[[ MATERIAL TO PROCESS open ]]

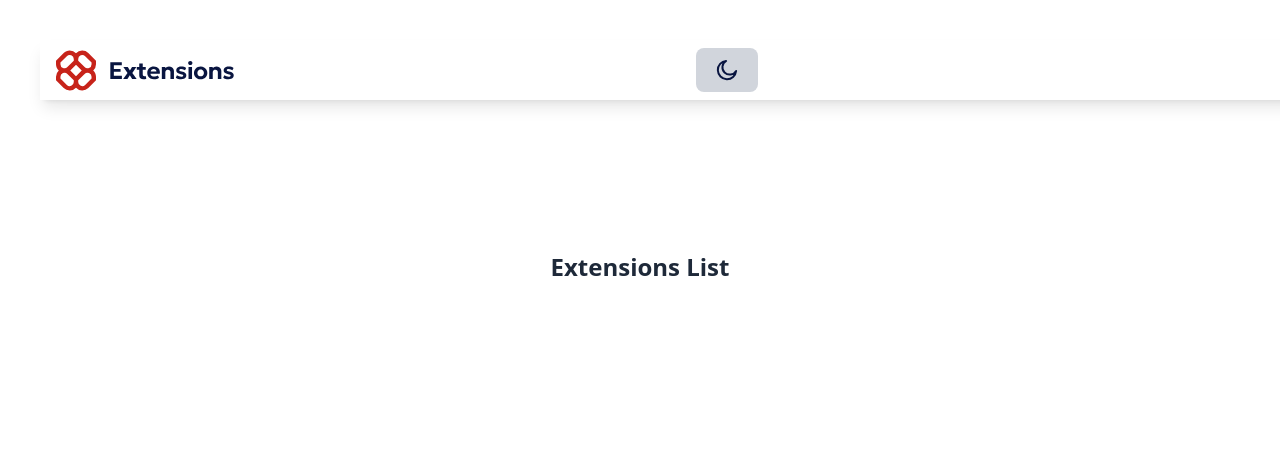
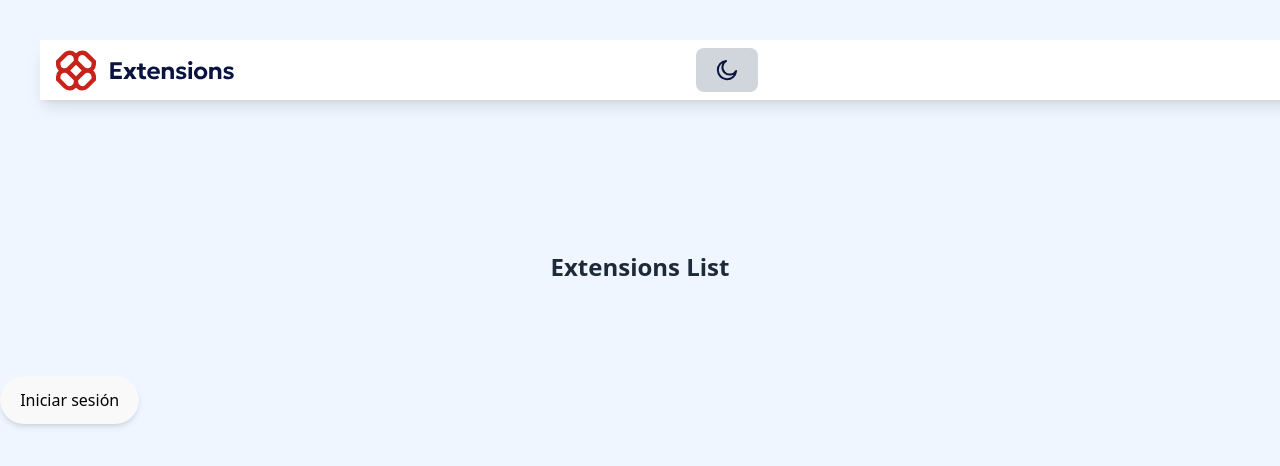
Before and after one commit to herbertDev12/BrowserExtensionManager, a React (Vite) app: page / in a window 1280 px wide. Shown: the top 466 px of the page. Built offline with nearby package versions, Linux system fonts and the light colour scheme.

Commit message:
Added the static CustomButton Component

```diff
--- a/src/App.tsx
+++ b/src/App.tsx
@@ -1,16 +1,20 @@
 import './App.css'
 import HeaderBar from './Components/HeaderBar'
+import CustomButton from './Components/ui/CustomButton'
 
 export default function App() {
   return (
-    <>
+    <body className="min-h-screen bg-blue-50">
       <HeaderBar />
       <div className="fixed z-50
         top-1/3 left-1/2 transform -translate-x-1/2 -translate-y-1/2
         text-center text-gray-800 text-2xl font-bold">
         Extensions List
       </div>
+      <div className="flex justify-center items-center h-screen w-full">
+        <CustomButton />
+      </div>
+    </body>
 
-    </>
   )
 }
--- /dev/null
+++ b/src/Components/ui/CustomButton.tsx
@@ -0,0 +1,19 @@
+
+
+
+export default function CustomButton() {
+  return (
+    <button className="
+      w-full max-w-xs md:max-w-md lg:max-w-lg
+      h-12
+      bg-black text-black
+      shadow-md
+      !rounded-full
+      font-bold text-lg
+      flex items-center justify-center
+      px-6 py-3
+      ">
+      Iniciar sesión
+    </button>
+  );
+}
--- a/src/Components/ui/FilterButton.tsx
+++ /dev/null
@@ -1,3 +0,0 @@
-export default function FilterButton(){
-
-}
--- /dev/null
+++ b/src/types.ts
@@ -0,0 +1,14 @@
+export type ResponsivePosition = {
+    base: string;  // mobile (default)
+    sm?: string;   // ≥640px
+    md?: string;   // ≥768px
+    lg?: string;   // ≥1024px
+    xl?: string;   // ≥1280px
+  };
+
+  export interface ResponsiveButtonProps {
+    label: string;
+    position: ResponsivePosition;
+    onClick?: () => void;
+    className?: string;
+  }
```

[[ MATERIAL TO PROCESS closed ]]

In the copy, leave out the pictures and restate the records exactly.

- [FINAL ANSWER]:
Before and after one commit to herbertDev12/BrowserExtensionManager, a React (Vite) app: page / in a window 1280 px wide. Shown: the top 466 px of the page. Built offline with nearby package versions, Linux system fonts and the light colour scheme.

Commit message:
Added the static CustomButton Component

```diff
--- a/src/App.tsx
+++ b/src/App.tsx
@@ -1,16 +1,20 @@
 import './App.css'
 import HeaderBar from './Components/HeaderBar'
+import CustomButton from './Components/ui/CustomButton'
 
 export default function App() {
   return (
-    <>
+    <body className="min-h-screen bg-blue-50">
       <HeaderBar />
       <div className="fixed z-50
         top-1/3 left-1/2 transform -translate-x-1/2 -translate-y-1/2
         text-center text-gray-800 text-2xl font-bold">
         Extensions List
       </div>
+      <div className="flex justify-center items-center h-screen w-full">
+        <CustomButton />
+      </div>
+    </body>
 
-    </>
   )
 }
--- /dev/null
+++ b/src/Components/ui/CustomButton.tsx
@@ -0,0 +1,19 @@
+
+
+
+export default function CustomButton() {
+  return (
+    <button className="
+      w-full max-w-xs md:max-w-md lg:max-w-lg
+      h-12
+      bg-black text-black
+      shadow-md
+      !rounded-full
+      font-bold text-lg
+      flex items-center justify-center
+      px-6 py-3
+      ">
+      Iniciar sesión
+    </button>
+  );
+}
--- a/src/Components/ui/FilterButton.tsx
+++ /dev/null
@@ -1,3 +0,0 @@
-export default function FilterButton(){
-
-}
--- /dev/null
+++ b/src/types.ts
@@ -0,0 +1,14 @@
+export type ResponsivePosition = {
+    base: string;  // mobile (default)
+    sm?: string;   // ≥640px
+    md?: string;   // ≥768px
+    lg?: string;   // ≥1024px
+    xl?: string;   // ≥1280px
+  };
+
+  export interface ResponsiveButtonProps {
+    label: string;
+    position: ResponsivePosition;
+    onClick?: () => void;
+    className?: string;
+  }
```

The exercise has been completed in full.